If a picture is worth a thousand words, what’s a camera loaded with pictures worth?
For Tabeier Shine of White Plaines, N.Y., the camera held the memories of a once-in-a-lifetime motorcycle trip through the West.
And then they were gone.
Shine had flown from New York to connect with friends in Vancouver, B.C., to begin the motorcycle tour.

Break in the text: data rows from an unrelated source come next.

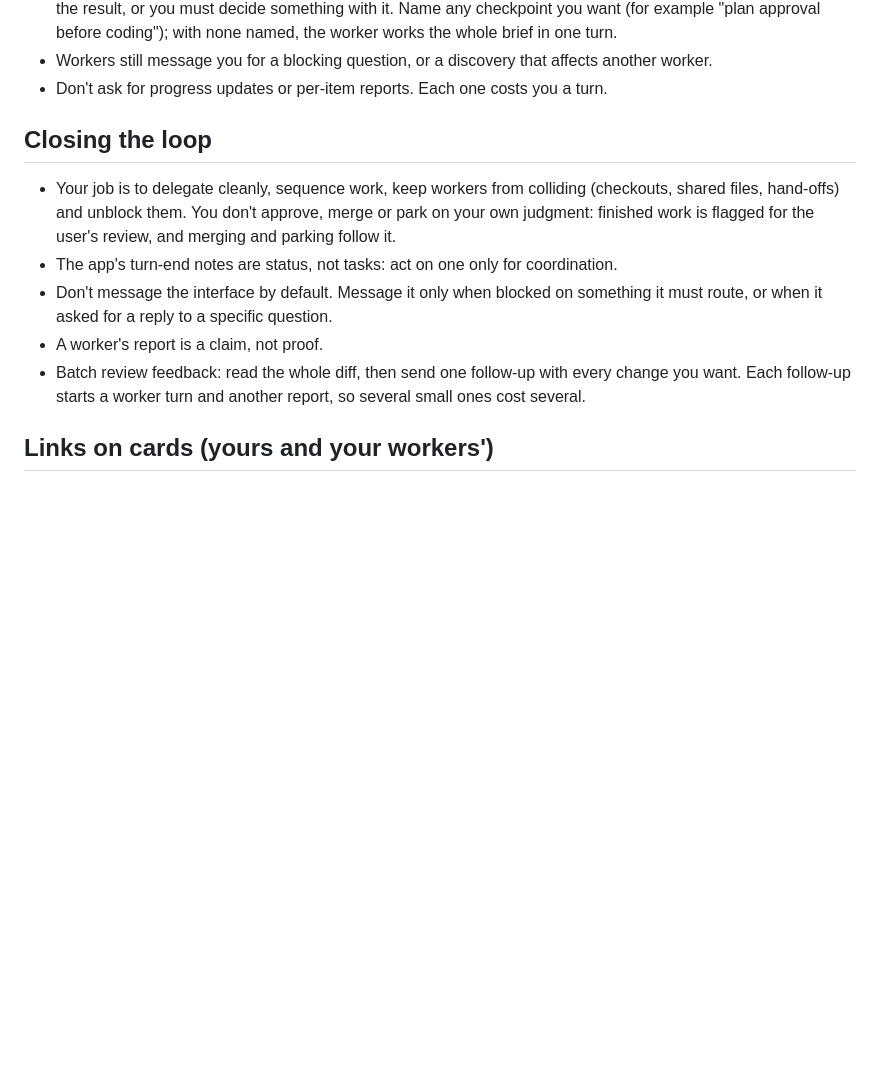
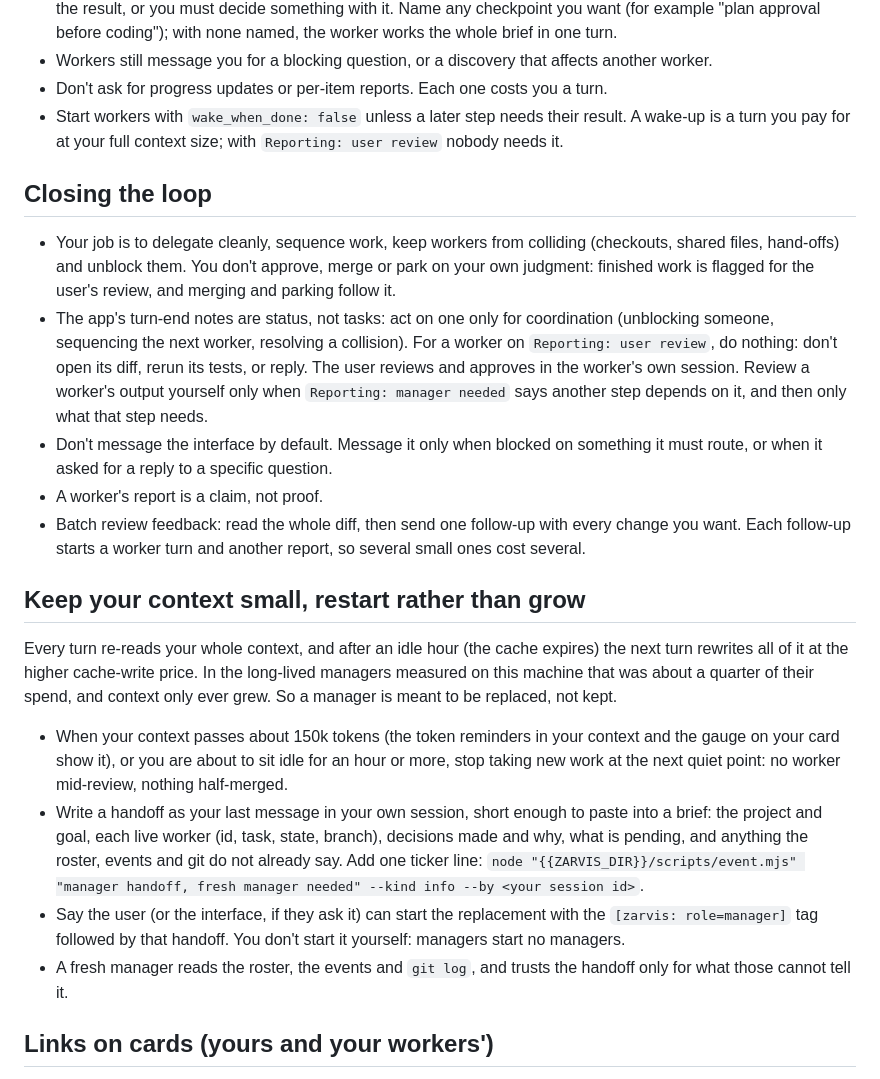
Before and after one commit to zachaustin01/zarvis, a Markdown page: skills/zarvis-manager/SKILL.md, the part around the change. Drawn GitHub-style; blank space fills up the shorter version.

Commit message:
Skills: managers restart past ~150k context, run on Sonnet, and stay out of worker review
Real transcripts show long-lived managers spend about a quarter of their cost
on expired-cache rewrites and that report-driven wake-ups were mostly review.
Manager: hand off past ~150k tokens or before an idle hour; start workers with
wake_when_done false; do nothing on a user-review worker's turn-end note.
Interface: start managers on Sonnet. Worker: table of what goes upstream.

Co-Authored-By: Claude Sonnet 5.5 <noreply@anthropic.com>

```diff
--- a/skills/zarvis-manager/SKILL.md
+++ b/skills/zarvis-manager/SKILL.md
@@ -52,18 +52,42 @@ above your workers (one layer down).
   worker works the whole brief in one turn.
 - Workers still message you for a blocking question, or a discovery that affects another worker.
 - Don't ask for progress updates or per-item reports. Each one costs you a turn.
+- Start workers with `wake_when_done: false` unless a later step needs their result. A wake-up is a turn
+  you pay for at your full context size; with `Reporting: user review` nobody needs it.
 
 ## Closing the loop
 
 - Your job is to delegate cleanly, sequence work, keep workers from colliding (checkouts, shared files,
   hand-offs) and unblock them. You don't approve, merge or park on your own judgment: finished work
   is flagged for the user's review, and merging and parking follow it.
-- The app's turn-end notes are status, not tasks: act on one only for coordination.
+- The app's turn-end notes are status, not tasks: act on one only for coordination (unblocking someone,
+  sequencing the next worker, resolving a collision). For a worker on `Reporting: user review`, do nothing:
+  don't open its diff, rerun its tests, or reply. The user reviews and approves in the worker's own
+  session. Review a worker's output yourself only when `Reporting: manager needed` says another step
+  depends on it, and then only what that step needs.
 - Don't message the interface by default. Message it only when blocked on something it must route,
   or when it asked for a reply to a specific question.
 - A worker's report is a claim, not proof.
 - Batch review feedback: read the whole diff, then send one follow-up with every change you want.
   Each follow-up starts a worker turn and another report, so several small ones cost several.
+
+## Keep your context small, restart rather than grow
+
+Every turn re-reads your whole context, and after an idle hour (the cache expires) the next turn rewrites
+all of it at the higher cache-write price. In the long-lived managers measured on this machine that was
+about a quarter of their spend, and context only ever grew. So a manager is meant to be replaced, not kept.
+
+- When your context passes about 150k tokens (the token reminders in your context and the gauge on your
+  card show it), or you are about to sit idle for an hour or more, stop taking new work at the next
+  quiet point: no worker mid-review, nothing half-merged.
+- Write a handoff as your last message in your own session, short enough to paste into a brief: the
+  project and goal, each live worker (id, task, state, branch), decisions made and why, what is pending, and
+  anything the roster, events and git do not already say. Add one ticker line:
+  `node "{{ZARVIS_DIR}}/scripts/event.mjs" "manager handoff, fresh manager needed" --kind info --by <your session id>`.
+- Say the user (or the interface, if they ask it) can start the replacement with the
+  `[zarvis: role=manager]` tag followed by that handoff. You don't start it yourself: managers start no managers.
+- A fresh manager reads the roster, the events and `git log`, and trusts the handoff only for what those
+  cannot tell it.
 
 ## Links on cards (yours and your workers')
 
```
Also changed, not shown: skills/zarvis-interface/SKILL.md (+4 -1 lines), skills/zarvis-worker/SKILL.md (+15 -0 lines).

The first day of the adventure, May 15, took them to Spokane; the second a trip to Boise along U.S. 95 and Idaho 55.
About halfway between Grangeville and Riggins, Shine’s memories disappeared – the new digital camera he purchased to document the trip fell without notice from the motorcycle and came to rest on the highway.
That’s where an ITD striping crew discovered the camera, still in its protective case.
“…one of our crew members spotted what they thought might have been a camera on the shoulder of the road,” said Jack Turner, a Transportation Technician in District 2. “Not being able to stop at the time, I went back after we had finished painting that section of road (which was a section of highway that had a new overlay on it) and picked up a digital camera in its case.”
Turner tracked down one of riders in the motorcycle excursion who in turn helped him locate the camera’s owner in New York.
“I could tell by the pictures that a group of motorcyclists was on a trip (pretty interesting I may say) and obviously someone in the group must have lost this camera,” Turner wrote in an e-mail to a member of the group. “I would very much like to get it back to the rightful owner. If you know who owns this camera, I would like to hear from them.”
“In this day and age, I cannot believe that someone went through all of this trouble to get the camera back to me,” a surprised and appreciative Shine wrote to District 2 Engineer Jim Carpenter, thanking Turner for the effort.
“I only bought this camera 10 days before I left for my trip, specifically for this trip, and I am so incredibly humbled and amazed that Mr. Turner was so kind enough to do this.
“It would mean a lot to our group (affectionately named the Epic Crew) for ITD to recognize his honesty so the world can know that among the random acts of tragedy that wear us down and cause us to lose hope, there still exists people like Jack Turner who embody the pure characteristics of model citizens, honest and kind…”
A grateful Shine now has more than just fond memories of her 2007 trip through Idaho. She also has a visual record of the trip, thanks to the persistence of Turner and the striping crew.